In the filter/search bar on the left of the Automator window, type ‘print images’. Drag the ‘Print Images’ selection from the results list into the middle of the empty workflow and release.

You can set some options here if you like (‘scale to fit’ might be useful).
You can choose either ‘Default Printer’ or click to select your actual printer. If your actual printer is the default, it won’t make any difference.

Press ‘command-S’ on your keyboard to save. Supply a name (e.g. Print PDFs) and hit ‘OK’. You do not choose a save location.

Quit Automator.

Open a Finder window and navigate to the folder where the attachments are going to be saved.

Hold down the ‘control’ key on your keyboard and click the attachments folder. From the contextual menu, go to Services > Folder Actions Setup… and click to open the dialog box.

Navigate down the list of scripts till you see the name of the Automator action you saved above and select it. Click ‘Attach’.

In the parent dialog box, check the box at the top that says ‘Enable Folder Actions’ and ensure that in the list on the left the attachments folder is listed and checked. Check that on the right, the ‘Print PDFs.workflow’ is checked.

If all is in order, close the dialog box. The procedure is complete and the workflow is installed.


Testing

It’d be wise to test the script as soon as possible. If it fails to work, double check that you’ve entered the correct path in the AppleScript as that’s the most likely point of failure. Let’s suppose your hard disk is called ‘Macintosh HD’, your user name is “Mack” and the folder you want to save the attachments in is “Invoices From Acme”, then the set attachmentsFolder line should look like this:

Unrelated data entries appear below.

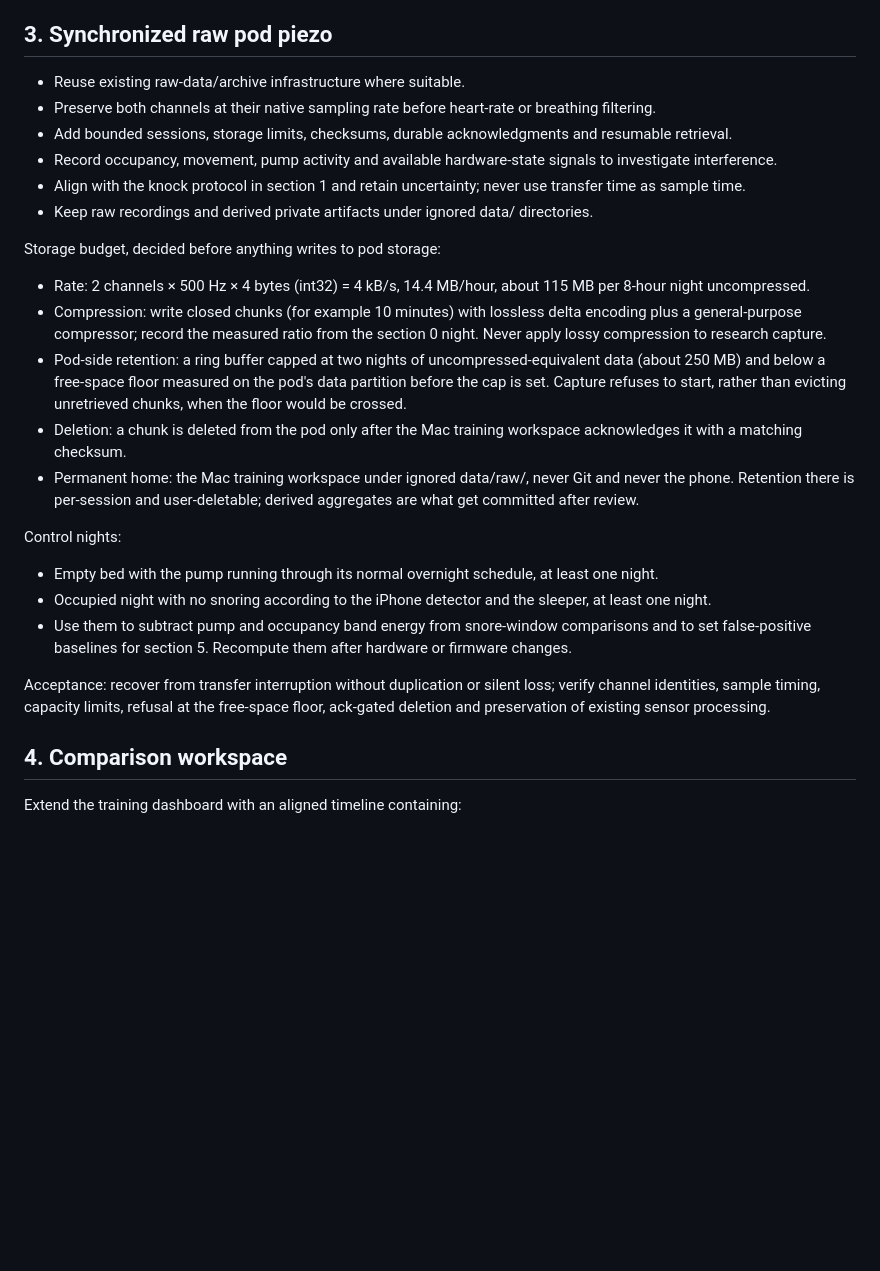
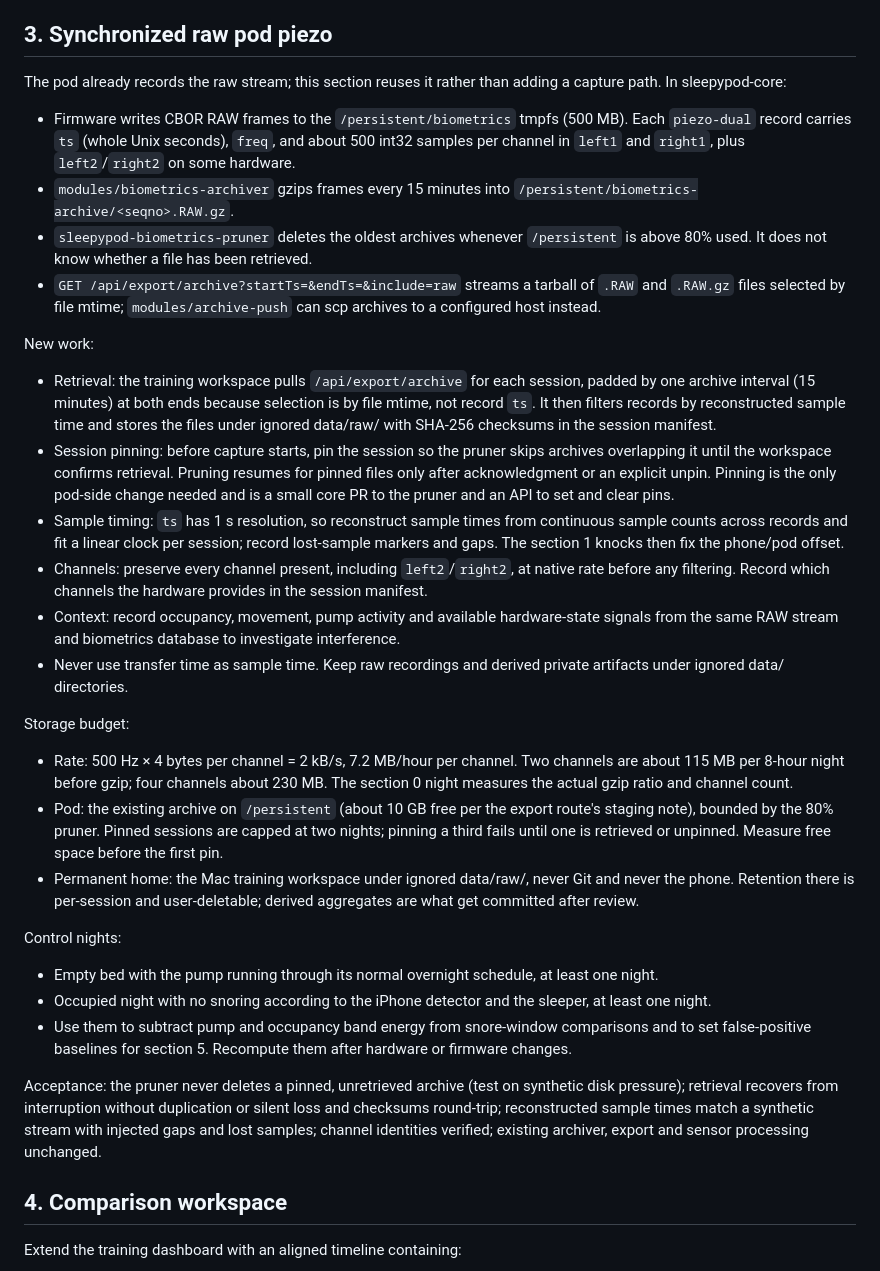
Before and after one commit to sleepypod/training, a Markdown page: docs/overnight-capture-implementation-plan.md, the part around the change. Rendered like a GitHub page; blank space fills up the shorter version.

Commit message:
docs: reuse the pod's existing RAW archive for piezo capture instead of a new storage path
Co-Authored-By: Claude Opus 5.5 (1M context) <noreply@anthropic.com>

```diff
--- a/docs/overnight-capture-implementation-plan.md
+++ b/docs/overnight-capture-implementation-plan.md
@@ -78,19 +78,26 @@ Acceptance: physical-iPhone overnight testing; explicit denied/revoked permissio
 
 ## 3. Synchronized raw pod piezo
 
-- Reuse existing raw-data/archive infrastructure where suitable.
-- Preserve both channels at their native sampling rate before heart-rate or breathing filtering.
-- Add bounded sessions, storage limits, checksums, durable acknowledgments and resumable retrieval.
-- Record occupancy, movement, pump activity and available hardware-state signals to investigate interference.
-- Align with the knock protocol in section 1 and retain uncertainty; never use transfer time as sample time.
-- Keep raw recordings and derived private artifacts under ignored data/ directories.
+The pod already records the raw stream; this section reuses it rather than adding a capture path. In sleepypod-core:
 
-Storage budget, decided before anything writes to pod storage:
+- Firmware writes CBOR RAW frames to the `/persistent/biometrics` tmpfs (500 MB). Each `piezo-dual` record carries `ts` (whole Unix seconds), `freq`, and about 500 int32 samples per channel in `left1` and `right1`, plus `left2`/`right2` on some hardware.
+- `modules/biometrics-archiver` gzips frames every 15 minutes into `/persistent/biometrics-archive/<seqno>.RAW.gz`.
+- `sleepypod-biometrics-pruner` deletes the oldest archives whenever `/persistent` is above 80% used. It does not know whether a file has been retrieved.
+- `GET /api/export/archive?startTs=&endTs=&include=raw` streams a tarball of `.RAW` and `.RAW.gz` files selected by file mtime; `modules/archive-push` can scp archives to a configured host instead.
 
-- Rate: 2 channels × 500 Hz × 4 bytes (int32) = 4 kB/s, 14.4 MB/hour, about 115 MB per 8-hour night uncompressed.
-- Compression: write closed chunks (for example 10 minutes) with lossless delta encoding plus a general-purpose compressor; record the measured ratio from the section 0 night. Never apply lossy compression to research capture.
-- Pod-side retention: a ring buffer capped at two nights of uncompressed-equivalent data (about 250 MB) and below a free-space floor measured on the pod's data partition before the cap is set. Capture refuses to start, rather than evicting unretrieved chunks, when the floor would be crossed.
-- Deletion: a chunk is deleted from the pod only after the Mac training workspace acknowledges it with a matching checksum.
+New work:
+
+- Retrieval: the training workspace pulls `/api/export/archive` for each session, padded by one archive interval (15 minutes) at both ends because selection is by file mtime, not record `ts`. It then filters records by reconstructed sample time and stores the files under ignored data/raw/ with SHA-256 checksums in the session manifest.
+- Session pinning: before capture starts, pin the session so the pruner skips archives overlapping it until the workspace confirms retrieval. Pruning resumes for pinned files only after acknowledgment or an explicit unpin. Pinning is the only pod-side change needed and is a small core PR to the pruner and an API to set and clear pins.
+- Sample timing: `ts` has 1 s resolution, so reconstruct sample times from continuous sample counts across records and fit a linear clock per session; record lost-sample markers and gaps. The section 1 knocks then fix the phone/pod offset.
+- Channels: preserve every channel present, including `left2`/`right2`, at native rate before any filtering. Record which channels the hardware provides in the session manifest.
+- Context: record occupancy, movement, pump activity and available hardware-state signals from the same RAW stream and biometrics database to investigate interference.
+- Never use transfer time as sample time. Keep raw recordings and derived private artifacts under ignored data/ directories.
+
+Storage budget:
+
+- Rate: 500 Hz × 4 bytes per channel = 2 kB/s, 7.2 MB/hour per channel. Two channels are about 115 MB per 8-hour night before gzip; four channels about 230 MB. The section 0 night measures the actual gzip ratio and channel count.
+- Pod: the existing archive on `/persistent` (about 10 GB free per the export route's staging note), bounded by the 80% pruner. Pinned sessions are capped at two nights; pinning a third fails until one is retrieved or unpinned. Measure free space before the first pin.
 - Permanent home: the Mac training workspace under ignored data/raw/, never Git and never the phone. Retention there is per-session and user-deletable; derived aggregates are what get committed after review.
 
 Control nights:
@@ -99,7 +106,7 @@ Control nights:
 - Occupied night with no snoring according to the iPhone detector and the sleeper, at least one night.
 - Use them to subtract pump and occupancy band energy from snore-window comparisons and to set false-positive baselines for section 5. Recompute them after hardware or firmware changes.
 
-Acceptance: recover from transfer interruption without duplication or silent loss; verify channel identities, sample timing, capacity limits, refusal at the free-space floor, ack-gated deletion and preservation of existing sensor processing.
+Acceptance: the pruner never deletes a pinned, unretrieved archive (test on synthetic disk pressure); retrieval recovers from interruption without duplication or silent loss and checksums round-trip; reconstructed sample times match a synthetic stream with injected gaps and lost samples; channel identities verified; existing archiver, export and sensor processing unchanged.
 
 ## 4. Comparison workspace
 
```
Also changed, not shown: docs/overnight-capture.md (+1 -1 lines).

set attachmentsFolder to "Volumes:Macintosh HD:Users:Mack:Invoices From Acme:" as rich text

You must ensure you’ve already created the folder ‘Invoices From Acme’ before running the script. Also, be sure you don’t forget the trailing colon at the end of the path and that you have a matching pair of opening and closing quotes around the path name.

Any problems, drop me a comment below and I’ll try to help you out. Good luck and enjoy! :)


FastTasks version 1.18 released! 💥

FastTasks v.118

I’ve just posted an incremental update to my free system utility, FastTasks. The update fixes a bottleneck in the launch code that caused FastTasks to take excessively long to load. I’ve also added the System Uptime, which you can also refresh with the new keyboard shortcut, ‘command-U’.

FastTasks saves you having to role up your sleeves and get mired in the exotic world of Terminal’s command line for a number of common tasks. FastTasks v1.18 offers you system info down the left side of the panel, all of which can be updated by the shortcuts displayed on the panel, and access to some common Terminal commands on the right.

If you haven’t tried FastTasks yet (or got tired of the slow launch times with the old version), this is a great time to grab a free copy of v1.18 as I’ll soon be replacing the app by FastTasks 2.0, a paid-for app with a whole new interface and extra functions. Nevertheless, support for FastTasks 1 will continue and bug fixes will still be forthcoming as necessary. Grab it while you can, folks! :)

Download FastTasks v1.18 from here…

Note: FastTasks requires OS X 10.6.8 or higher


%d bloggers like this: